Additional episodes of lava effusion and explosions are likely and will occur without advance warning. The most recent explosion of Cleveland occurred on January 9, 2019. These explosions are normally short duration and only …

AVO Semisopochnoi YELLOW/ADVISORY – Unrest continues; satellite data obscured by clouds. Seismicity is low.

Sep 20, 2019 22:29 – Unrest continues at Semisopochnoi volcano with low-level eruptive activity possible. Seismic activity has generally decreased over the past few weeks and AVO lowered the color code/activity level to YELLOW/ADVISORY on Wednesday September 18, 2019. Satellite observations were mostly obscured by clouds over the past week and no activity was observed.

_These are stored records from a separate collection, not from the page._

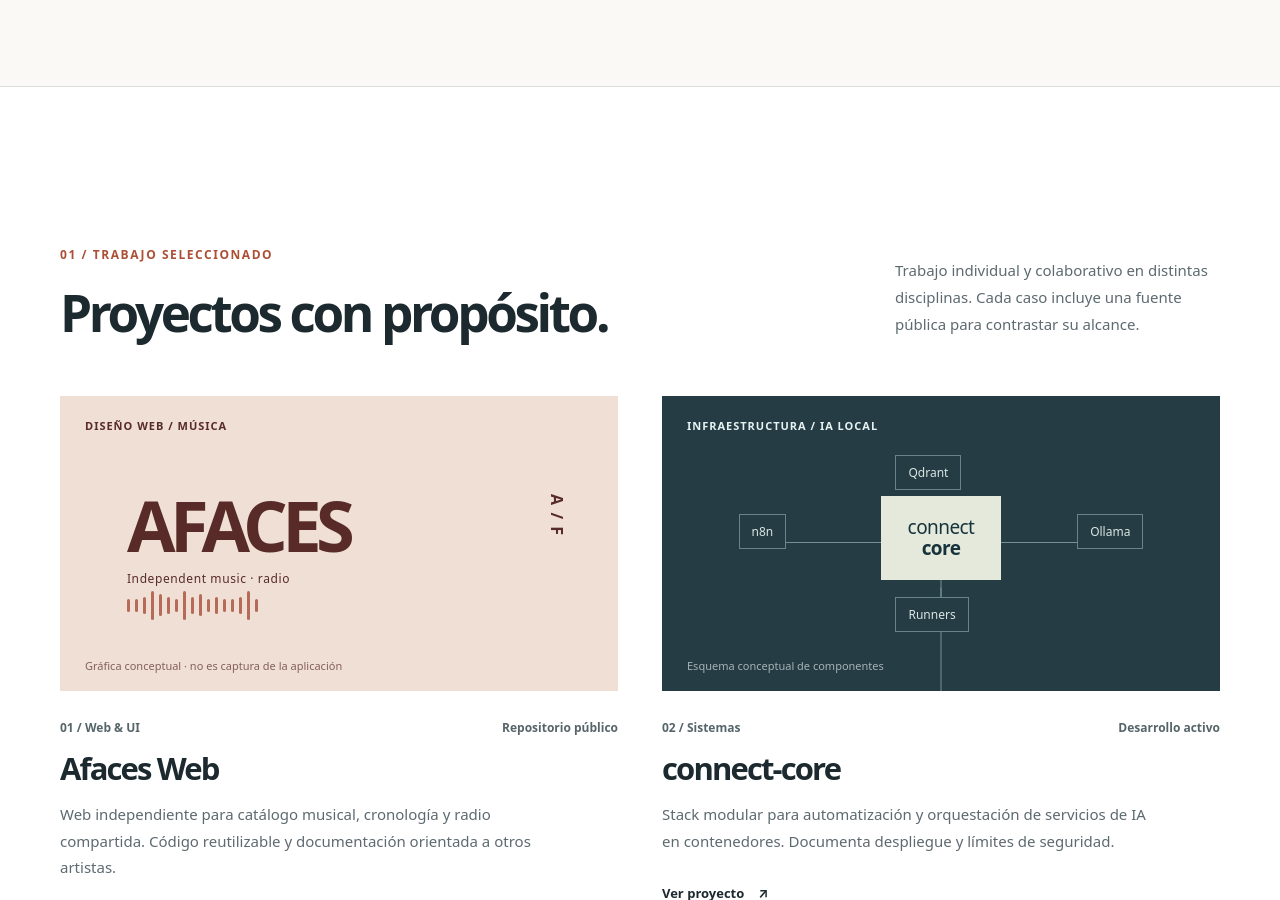
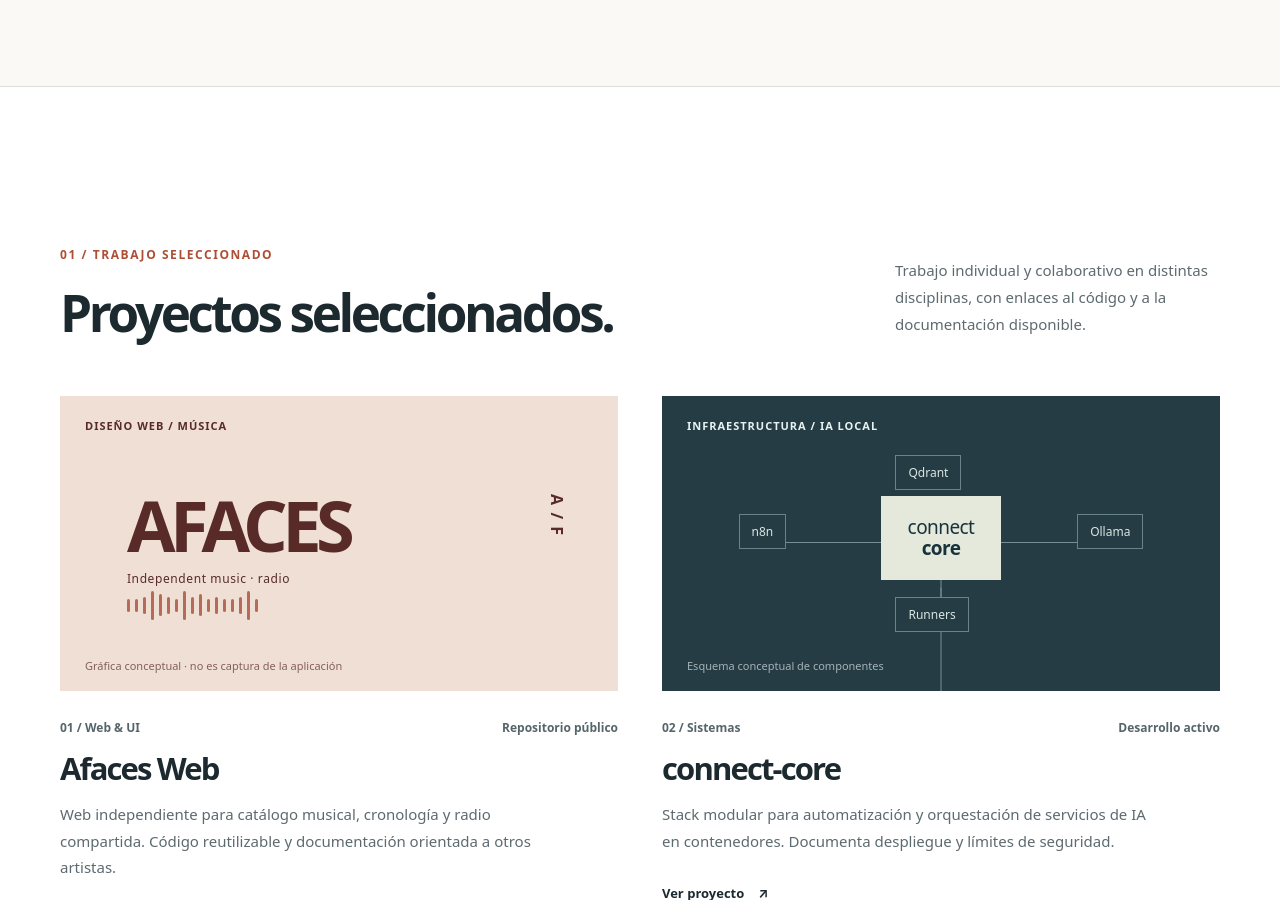
Before and after one commit to Axlfc/axlfc.github.io, a Jekyll site: the page index.html, which Jekyll copies as it is, in a window 1280 px wide and 900 px high, scrolled down 723 px. Built offline with Jekyll 4.4.1, drawn with Linux system fonts in a browser that asks for light colours; some of the changed text lies outside the part shown.

Commit message:
content: present skills and project selection without self-assigned superlatives

```diff
--- a/index.html
+++ b/index.html
@@ -79,9 +79,9 @@
         <div class="section-heading">
           <div>
             <span class="overline">01 / Trabajo seleccionado</span>
-            <h2 id="projects-title">Proyectos con propósito.</h2>
+            <h2 id="projects-title">Proyectos seleccionados.</h2>
           </div>
-          <p>Trabajo individual y colaborativo en distintas disciplinas. Cada caso incluye una fuente pública para contrastar su alcance.</p>
+          <p>Trabajo individual y colaborativo en distintas disciplinas, con enlaces al código y a la documentación disponible.</p>
         </div>
         <div class="featured-grid">
           <article class="feature">
@@ -157,7 +157,7 @@
           <p>Áreas respaldadas por proyectos, prototipos o contribuciones. Diferentes disciplinas y diferentes grados de experiencia.</p>
         </div>
         <div class="capability-grid">
-          <article><span class="capability-num">01</span><h3>Web y experiencia de usuario</h3><p>Interfaces accesibles, estructura de contenido, diseño responsive y frontend.</p><span class="capability-proof">Afaces Web · Hypenosys Web</span></article>
+          <article><span class="capability-num">01</span><h3>Web y experiencia de usuario</h3><p>Diseño responsive, estructura de contenido, HTML semántico y revisión de accesibilidad.</p><span class="capability-proof">Afaces Web · Hypenosys Web</span></article>
           <article><span class="capability-num">02</span><h3>Software y automatización</h3><p>Herramientas Python, integraciones, scripts y comprobaciones reproducibles.</p><span class="capability-proof">BrokenLinkCrawler · RuneScript</span></article>
           <article><span class="capability-num">03</span><h3>Sistemas e infraestructura</h3><p>Linux, contenedores, servicios interconectados y entornos de IA local.</p><span class="capability-proof">connect-core</span></article>
           <article><span class="capability-num">04</span><h3>Tecnología creativa</h3><p>Audio, experiencias interactivas, videojuegos y exploración técnica.</p><span class="capability-proof">Afaces Web · The Deputation</span></article>
@@ -178,7 +178,7 @@
     <span id="about" class="legacy-anchor" aria-hidden="true"></span>
     <section class="section philosophy" id="sobre-mi" aria-labelledby="about-heading">
       <div class="wrap philosophy-grid">
-        <div><span class="overline">03 / Sobre mí</span><h2 id="about-heading">Rigor técnico.<br>Curiosidad creativa.</h2></div>
+        <div><span class="overline">03 / Sobre mí</span><h2 id="about-heading">Formación técnica.<br>Trabajo creativo.</h2></div>
         <div class="philosophy-content">
           <p>Mi formación técnica comprende desarrollo de videojuegos y realidad virtual, administración de sistemas informáticos en red y animación 3D. En los proyectos actuales conecto ese recorrido con el desarrollo web, las herramientas de software y la infraestructura.</p>
           <p>Me interesan las soluciones que se pueden utilizar, estudiar y mejorar. Trabajo con una preferencia por las tecnologías abiertas, la privacidad y la autonomía técnica, sin perder de vista el diseño y la experiencia de uso.</p>
```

Semisopochnoi is monitored with an on-island seismic network and remotely by satellite and lightning sensors. Furthermore, an infrasound array on Adak Island may detect explosive emissions from Semisopochnoi with a 13 …

AVO Shishaldin ORANGE/WATCH – Low-level eruption continues with tremor and elevated surface temperatures during week

Sep 20, 2019 22:29 – Low-level eruptive activity within the summit crater continues at Shishaldin. Seismicity remained elevated during the past week and was characterized by low-level tremor. Satellite data have shown elevated surface temperatures at the summit crater when views were not obscured by clouds. Conditions at the volcano appear to have changed little over the past several weeks, with slight growth in the scoria cone and lava flows within the summit crater. The low-level lava fountaining and repetitive minor explosive activity within the summit crater observed on August 17, 2019 is …

HVO Mauna Loa YELLOW/ADVISORY – Mauna Loa is not erupting. Seismicity above background; continued summit inflation.

Sep 19, 2019 20:08 – Activity Summary: Mauna Loa Volcano is not erupting. Rates of deformation and seismicity have not changed significantly in the past week and persist above long-term background levels.

Observations: During the past week, approximately 90 small-magnitude earthquakes (all smaller than M2.5) were detected beneath the upper elevations of Mauna Loa. Most of the earthquakes occurred at shallow to intermediate depths of less than 10 km (~6 miles) below ground level.

Global Positioning System (GPS) and Interferometric Synthetic Aperture Radar (InSAR) measurements show …

Stromboli (Italy) – Report for 28 August-3 September 2019 – NEW

INGV reported that the paroxysmal eruption at Stromboli recorded at 1217 on 28 August produced an ash plume that rose 4 km above the summit. The eruption consisted of three explosions; the first two occurred at the Area C-S (South Central crater area), and the less intense third event occurred at Area N (north crater area) and ejected material onto the Sciara del Fuoco. Material from the collapse of the eruption plume contributed to the generation of a pyroclastic flow that traveled down the Sciara del Fuoco and several hundred meters out to sea. Morphological changes to Area N were evident after the paroxysm. The complex of small scoria cones, which had grown around the vents during the last few weeks, were destroyed. The NW crater rim of Area N had subsided, allowing lava flows to travel down the Sciara del Fuoco. During an overflight on 30 August volcanologists noted that Area N had collapsed and contained three vents generating Strombolian activity, and Area C-S had one large crater exhibiting Strombolian activity.

Strombolian activity resumed after the paroxysm on 28 August; lava flows from Area N reached the coastline by 1945. The next day lava from Area N flowed halfway down the Sciara del Fuoco at 2123 on 29 August and shed material from the front that rolled down to the coast. A new explosive sequence at Area C-S began at 2243 and produced tephra fall in Ginostra (1.5 km from the summit). A low-intensity explosion was recorded at 2329. A lava flow from Area C-S reached the sea during the early part of 30 August. Strombolian activity persisted at moderate levels during 31 August-3 September.

Source: Sezione di Catania – Osservatorio Etneo (INGV)